_Prompt_. Only lines holding the string "core" are wanted; copy each one from the material.
..............................
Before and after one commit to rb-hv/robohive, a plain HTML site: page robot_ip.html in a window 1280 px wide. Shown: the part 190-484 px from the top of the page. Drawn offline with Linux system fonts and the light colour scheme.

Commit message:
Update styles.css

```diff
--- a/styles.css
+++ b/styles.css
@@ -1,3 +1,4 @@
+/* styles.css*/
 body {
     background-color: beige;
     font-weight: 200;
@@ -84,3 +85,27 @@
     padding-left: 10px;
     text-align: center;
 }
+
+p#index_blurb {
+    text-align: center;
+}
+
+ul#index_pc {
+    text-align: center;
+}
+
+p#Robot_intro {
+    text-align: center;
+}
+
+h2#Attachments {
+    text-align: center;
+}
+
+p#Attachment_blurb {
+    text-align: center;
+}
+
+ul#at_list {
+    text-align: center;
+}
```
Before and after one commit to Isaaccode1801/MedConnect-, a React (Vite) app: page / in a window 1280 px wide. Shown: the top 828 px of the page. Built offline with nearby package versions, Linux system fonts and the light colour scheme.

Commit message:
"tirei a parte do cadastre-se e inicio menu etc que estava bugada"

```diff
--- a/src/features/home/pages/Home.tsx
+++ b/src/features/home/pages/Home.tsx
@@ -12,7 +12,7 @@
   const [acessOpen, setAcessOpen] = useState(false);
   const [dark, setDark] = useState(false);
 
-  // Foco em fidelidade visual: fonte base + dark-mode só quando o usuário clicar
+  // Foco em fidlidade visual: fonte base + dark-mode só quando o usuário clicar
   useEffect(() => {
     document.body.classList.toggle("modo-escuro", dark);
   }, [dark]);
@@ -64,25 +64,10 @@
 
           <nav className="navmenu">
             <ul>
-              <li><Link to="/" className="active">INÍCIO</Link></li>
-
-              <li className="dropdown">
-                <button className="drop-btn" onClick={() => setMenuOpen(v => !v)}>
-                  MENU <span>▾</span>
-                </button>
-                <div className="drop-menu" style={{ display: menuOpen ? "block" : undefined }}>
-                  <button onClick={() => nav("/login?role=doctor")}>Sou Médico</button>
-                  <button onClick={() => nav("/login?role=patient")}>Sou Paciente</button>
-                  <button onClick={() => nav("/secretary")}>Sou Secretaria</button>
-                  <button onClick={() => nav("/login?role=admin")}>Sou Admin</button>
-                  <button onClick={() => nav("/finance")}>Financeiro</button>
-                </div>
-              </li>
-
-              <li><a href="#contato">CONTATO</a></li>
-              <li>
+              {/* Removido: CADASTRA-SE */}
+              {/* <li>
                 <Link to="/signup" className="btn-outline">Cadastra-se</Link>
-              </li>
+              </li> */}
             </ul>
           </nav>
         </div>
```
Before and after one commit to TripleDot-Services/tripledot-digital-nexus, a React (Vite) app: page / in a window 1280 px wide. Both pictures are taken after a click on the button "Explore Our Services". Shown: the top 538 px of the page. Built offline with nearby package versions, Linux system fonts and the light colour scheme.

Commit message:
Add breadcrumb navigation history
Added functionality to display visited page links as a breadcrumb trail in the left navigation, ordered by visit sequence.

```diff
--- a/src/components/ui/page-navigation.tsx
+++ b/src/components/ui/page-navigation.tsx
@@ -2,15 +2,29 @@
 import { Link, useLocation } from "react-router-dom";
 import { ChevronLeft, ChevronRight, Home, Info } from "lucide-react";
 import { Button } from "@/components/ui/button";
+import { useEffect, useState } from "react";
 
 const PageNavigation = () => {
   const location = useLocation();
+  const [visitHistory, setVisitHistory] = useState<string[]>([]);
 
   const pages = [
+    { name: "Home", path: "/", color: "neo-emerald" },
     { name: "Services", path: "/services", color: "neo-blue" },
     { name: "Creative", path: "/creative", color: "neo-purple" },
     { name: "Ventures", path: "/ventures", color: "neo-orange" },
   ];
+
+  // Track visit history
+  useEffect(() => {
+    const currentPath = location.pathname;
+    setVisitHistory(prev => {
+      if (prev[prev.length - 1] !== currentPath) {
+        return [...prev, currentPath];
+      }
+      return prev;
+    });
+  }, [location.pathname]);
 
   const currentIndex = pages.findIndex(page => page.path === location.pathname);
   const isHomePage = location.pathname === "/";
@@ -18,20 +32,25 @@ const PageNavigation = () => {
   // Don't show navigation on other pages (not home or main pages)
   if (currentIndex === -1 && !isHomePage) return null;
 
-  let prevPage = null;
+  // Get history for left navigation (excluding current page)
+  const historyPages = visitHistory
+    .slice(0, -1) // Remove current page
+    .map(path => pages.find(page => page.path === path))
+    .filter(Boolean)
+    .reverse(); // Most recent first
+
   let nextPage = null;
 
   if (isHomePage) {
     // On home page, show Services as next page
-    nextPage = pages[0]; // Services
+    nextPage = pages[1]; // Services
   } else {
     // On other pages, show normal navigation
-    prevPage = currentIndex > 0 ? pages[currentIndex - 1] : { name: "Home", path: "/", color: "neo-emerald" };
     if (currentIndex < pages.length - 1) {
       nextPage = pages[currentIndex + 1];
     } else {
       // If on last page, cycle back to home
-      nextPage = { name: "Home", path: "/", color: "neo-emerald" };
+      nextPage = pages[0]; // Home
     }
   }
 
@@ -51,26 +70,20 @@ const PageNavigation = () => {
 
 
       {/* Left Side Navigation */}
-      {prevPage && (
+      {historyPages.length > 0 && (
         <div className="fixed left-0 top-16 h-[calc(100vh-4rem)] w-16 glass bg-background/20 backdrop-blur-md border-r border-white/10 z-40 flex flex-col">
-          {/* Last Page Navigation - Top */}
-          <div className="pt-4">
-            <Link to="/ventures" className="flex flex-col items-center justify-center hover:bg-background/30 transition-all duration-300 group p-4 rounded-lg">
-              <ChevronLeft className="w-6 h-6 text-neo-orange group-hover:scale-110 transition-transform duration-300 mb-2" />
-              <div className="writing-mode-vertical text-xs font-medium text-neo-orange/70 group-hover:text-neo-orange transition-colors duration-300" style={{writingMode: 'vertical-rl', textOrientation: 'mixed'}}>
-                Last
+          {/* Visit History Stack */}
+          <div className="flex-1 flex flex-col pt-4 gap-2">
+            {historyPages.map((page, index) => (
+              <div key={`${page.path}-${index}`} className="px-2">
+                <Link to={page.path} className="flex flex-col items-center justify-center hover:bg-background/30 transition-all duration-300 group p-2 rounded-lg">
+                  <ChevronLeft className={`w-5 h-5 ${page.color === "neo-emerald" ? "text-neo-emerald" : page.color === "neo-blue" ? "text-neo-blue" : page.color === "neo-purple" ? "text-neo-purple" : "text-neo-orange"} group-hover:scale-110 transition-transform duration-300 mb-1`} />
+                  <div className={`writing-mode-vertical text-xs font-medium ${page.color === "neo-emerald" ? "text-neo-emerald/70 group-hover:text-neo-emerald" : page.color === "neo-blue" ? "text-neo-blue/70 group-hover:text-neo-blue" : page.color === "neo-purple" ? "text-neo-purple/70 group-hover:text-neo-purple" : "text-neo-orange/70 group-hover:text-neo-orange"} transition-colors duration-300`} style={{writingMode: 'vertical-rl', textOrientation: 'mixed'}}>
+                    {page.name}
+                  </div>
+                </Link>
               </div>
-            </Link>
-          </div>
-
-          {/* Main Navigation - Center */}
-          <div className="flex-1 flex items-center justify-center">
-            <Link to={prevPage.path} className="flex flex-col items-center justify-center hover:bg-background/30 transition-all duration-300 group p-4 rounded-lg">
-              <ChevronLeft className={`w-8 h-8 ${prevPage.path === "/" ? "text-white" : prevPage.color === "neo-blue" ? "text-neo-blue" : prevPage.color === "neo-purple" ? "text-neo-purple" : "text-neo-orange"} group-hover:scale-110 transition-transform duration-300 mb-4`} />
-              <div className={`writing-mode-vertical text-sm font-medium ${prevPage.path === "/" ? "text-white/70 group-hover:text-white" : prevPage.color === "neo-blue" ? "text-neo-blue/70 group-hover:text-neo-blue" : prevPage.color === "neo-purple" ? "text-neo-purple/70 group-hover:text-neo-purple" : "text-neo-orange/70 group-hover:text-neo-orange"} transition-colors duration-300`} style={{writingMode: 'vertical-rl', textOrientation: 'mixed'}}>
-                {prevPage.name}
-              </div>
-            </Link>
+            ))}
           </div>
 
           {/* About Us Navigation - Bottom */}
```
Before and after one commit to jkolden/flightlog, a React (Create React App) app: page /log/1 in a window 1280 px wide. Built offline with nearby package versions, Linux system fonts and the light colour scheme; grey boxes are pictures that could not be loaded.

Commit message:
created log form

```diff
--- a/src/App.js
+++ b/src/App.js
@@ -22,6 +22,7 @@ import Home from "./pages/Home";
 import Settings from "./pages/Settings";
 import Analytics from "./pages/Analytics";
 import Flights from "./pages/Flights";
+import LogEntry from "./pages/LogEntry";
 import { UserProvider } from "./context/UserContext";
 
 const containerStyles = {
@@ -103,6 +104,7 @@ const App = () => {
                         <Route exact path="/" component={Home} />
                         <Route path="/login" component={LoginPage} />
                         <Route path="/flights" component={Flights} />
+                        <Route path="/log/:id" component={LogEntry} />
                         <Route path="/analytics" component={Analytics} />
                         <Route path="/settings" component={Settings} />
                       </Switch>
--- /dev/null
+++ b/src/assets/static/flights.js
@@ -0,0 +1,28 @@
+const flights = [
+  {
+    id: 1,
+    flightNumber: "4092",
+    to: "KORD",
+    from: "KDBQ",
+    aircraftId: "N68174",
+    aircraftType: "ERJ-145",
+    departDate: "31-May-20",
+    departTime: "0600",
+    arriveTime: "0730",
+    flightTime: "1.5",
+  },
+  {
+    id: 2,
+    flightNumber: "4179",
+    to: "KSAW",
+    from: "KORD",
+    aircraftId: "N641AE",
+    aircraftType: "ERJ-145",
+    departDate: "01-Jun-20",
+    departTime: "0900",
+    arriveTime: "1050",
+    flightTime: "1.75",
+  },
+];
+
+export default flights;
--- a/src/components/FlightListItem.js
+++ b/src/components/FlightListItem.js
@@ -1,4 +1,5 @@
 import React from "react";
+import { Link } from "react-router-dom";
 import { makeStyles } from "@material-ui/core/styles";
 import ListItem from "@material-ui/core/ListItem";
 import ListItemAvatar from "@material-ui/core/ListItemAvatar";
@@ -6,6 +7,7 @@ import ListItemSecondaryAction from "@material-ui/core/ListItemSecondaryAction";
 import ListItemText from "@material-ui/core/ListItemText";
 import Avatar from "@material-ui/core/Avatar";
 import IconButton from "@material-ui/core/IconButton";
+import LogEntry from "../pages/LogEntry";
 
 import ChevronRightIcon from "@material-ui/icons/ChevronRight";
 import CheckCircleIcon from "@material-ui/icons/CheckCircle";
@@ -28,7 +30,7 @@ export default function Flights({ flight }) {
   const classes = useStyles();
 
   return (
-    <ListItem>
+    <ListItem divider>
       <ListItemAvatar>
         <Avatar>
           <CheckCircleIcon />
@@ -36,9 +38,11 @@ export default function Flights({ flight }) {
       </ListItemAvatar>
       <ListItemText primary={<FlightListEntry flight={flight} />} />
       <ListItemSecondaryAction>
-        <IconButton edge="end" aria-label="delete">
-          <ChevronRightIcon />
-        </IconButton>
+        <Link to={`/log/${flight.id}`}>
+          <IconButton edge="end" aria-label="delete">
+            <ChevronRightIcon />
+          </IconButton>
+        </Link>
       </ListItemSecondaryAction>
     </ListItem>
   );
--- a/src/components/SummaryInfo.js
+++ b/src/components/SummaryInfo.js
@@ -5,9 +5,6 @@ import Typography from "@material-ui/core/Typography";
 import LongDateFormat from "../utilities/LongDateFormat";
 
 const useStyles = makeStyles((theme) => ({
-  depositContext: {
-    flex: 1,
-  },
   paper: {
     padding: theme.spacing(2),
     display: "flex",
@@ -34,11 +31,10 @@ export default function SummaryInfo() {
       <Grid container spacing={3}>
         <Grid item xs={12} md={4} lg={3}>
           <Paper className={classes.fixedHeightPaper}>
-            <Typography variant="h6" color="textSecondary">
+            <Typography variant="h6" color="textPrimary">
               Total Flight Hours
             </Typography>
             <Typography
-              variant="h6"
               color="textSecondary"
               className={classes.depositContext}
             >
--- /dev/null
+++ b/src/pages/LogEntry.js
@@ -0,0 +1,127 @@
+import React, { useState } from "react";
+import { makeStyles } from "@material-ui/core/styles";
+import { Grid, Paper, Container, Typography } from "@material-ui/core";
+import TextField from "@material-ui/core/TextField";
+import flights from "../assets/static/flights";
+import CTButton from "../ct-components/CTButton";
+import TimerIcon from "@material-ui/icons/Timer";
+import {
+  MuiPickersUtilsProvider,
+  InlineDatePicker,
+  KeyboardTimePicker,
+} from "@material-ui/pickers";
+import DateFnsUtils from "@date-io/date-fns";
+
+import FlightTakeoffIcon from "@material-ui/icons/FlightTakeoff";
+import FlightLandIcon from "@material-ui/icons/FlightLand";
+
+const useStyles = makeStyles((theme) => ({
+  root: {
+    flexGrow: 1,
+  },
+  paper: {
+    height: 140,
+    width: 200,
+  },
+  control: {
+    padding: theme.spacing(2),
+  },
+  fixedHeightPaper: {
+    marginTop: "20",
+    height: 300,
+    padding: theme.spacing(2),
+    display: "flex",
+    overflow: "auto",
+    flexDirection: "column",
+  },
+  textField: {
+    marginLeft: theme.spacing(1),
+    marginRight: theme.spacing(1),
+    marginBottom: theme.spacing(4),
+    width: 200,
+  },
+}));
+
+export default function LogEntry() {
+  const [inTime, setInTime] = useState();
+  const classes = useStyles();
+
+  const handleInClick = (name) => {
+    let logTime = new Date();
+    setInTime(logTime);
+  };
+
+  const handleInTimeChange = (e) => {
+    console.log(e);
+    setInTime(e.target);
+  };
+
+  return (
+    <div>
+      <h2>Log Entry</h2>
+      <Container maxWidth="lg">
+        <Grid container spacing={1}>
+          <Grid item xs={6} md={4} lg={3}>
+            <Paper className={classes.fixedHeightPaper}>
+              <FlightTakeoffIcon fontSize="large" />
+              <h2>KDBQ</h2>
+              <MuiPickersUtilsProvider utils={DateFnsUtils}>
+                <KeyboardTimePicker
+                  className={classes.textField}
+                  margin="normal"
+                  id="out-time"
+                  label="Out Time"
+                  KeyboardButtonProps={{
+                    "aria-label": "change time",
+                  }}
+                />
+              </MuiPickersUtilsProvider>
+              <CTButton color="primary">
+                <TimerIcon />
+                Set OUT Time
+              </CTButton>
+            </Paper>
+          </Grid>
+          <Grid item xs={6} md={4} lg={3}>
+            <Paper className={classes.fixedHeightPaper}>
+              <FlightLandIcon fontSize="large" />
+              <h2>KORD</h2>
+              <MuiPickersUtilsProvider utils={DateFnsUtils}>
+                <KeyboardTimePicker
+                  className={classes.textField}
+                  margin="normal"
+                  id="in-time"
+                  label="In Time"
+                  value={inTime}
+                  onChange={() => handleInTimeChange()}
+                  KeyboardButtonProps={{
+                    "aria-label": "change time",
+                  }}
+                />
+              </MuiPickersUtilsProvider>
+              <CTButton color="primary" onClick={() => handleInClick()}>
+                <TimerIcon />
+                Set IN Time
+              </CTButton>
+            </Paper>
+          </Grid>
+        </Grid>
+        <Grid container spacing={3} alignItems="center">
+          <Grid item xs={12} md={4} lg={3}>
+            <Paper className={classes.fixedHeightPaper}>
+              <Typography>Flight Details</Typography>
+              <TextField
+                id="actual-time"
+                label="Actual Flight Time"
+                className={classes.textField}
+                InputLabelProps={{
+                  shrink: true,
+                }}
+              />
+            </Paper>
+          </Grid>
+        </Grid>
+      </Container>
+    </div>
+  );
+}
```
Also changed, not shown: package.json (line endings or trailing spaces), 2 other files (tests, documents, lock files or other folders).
..............................
_Solved problem_.
 import { makeStyles } from "@material-ui/core/styles";
 import ListItem from "@material-ui/core/ListItem";
 import ListItemAvatar from "@material-ui/core/ListItemAvatar";
@@ -6,6 +7,7 @@ import ListItemSecondaryAction from "@material-ui/core/ListItemSecondaryAction";
 import ListItemText from "@material-ui/core/ListItemText";
 import Avatar from "@material-ui/core/Avatar";
 import IconButton from "@material-ui/core/IconButton";
@@ -5,9 +5,6 @@ import Typography from "@material-ui/core/Typography";
+import { makeStyles } from "@material-ui/core/styles";
+import { Grid, Paper, Container, Typography } from "@material-ui/core";
+import TextField from "@material-ui/core/TextField";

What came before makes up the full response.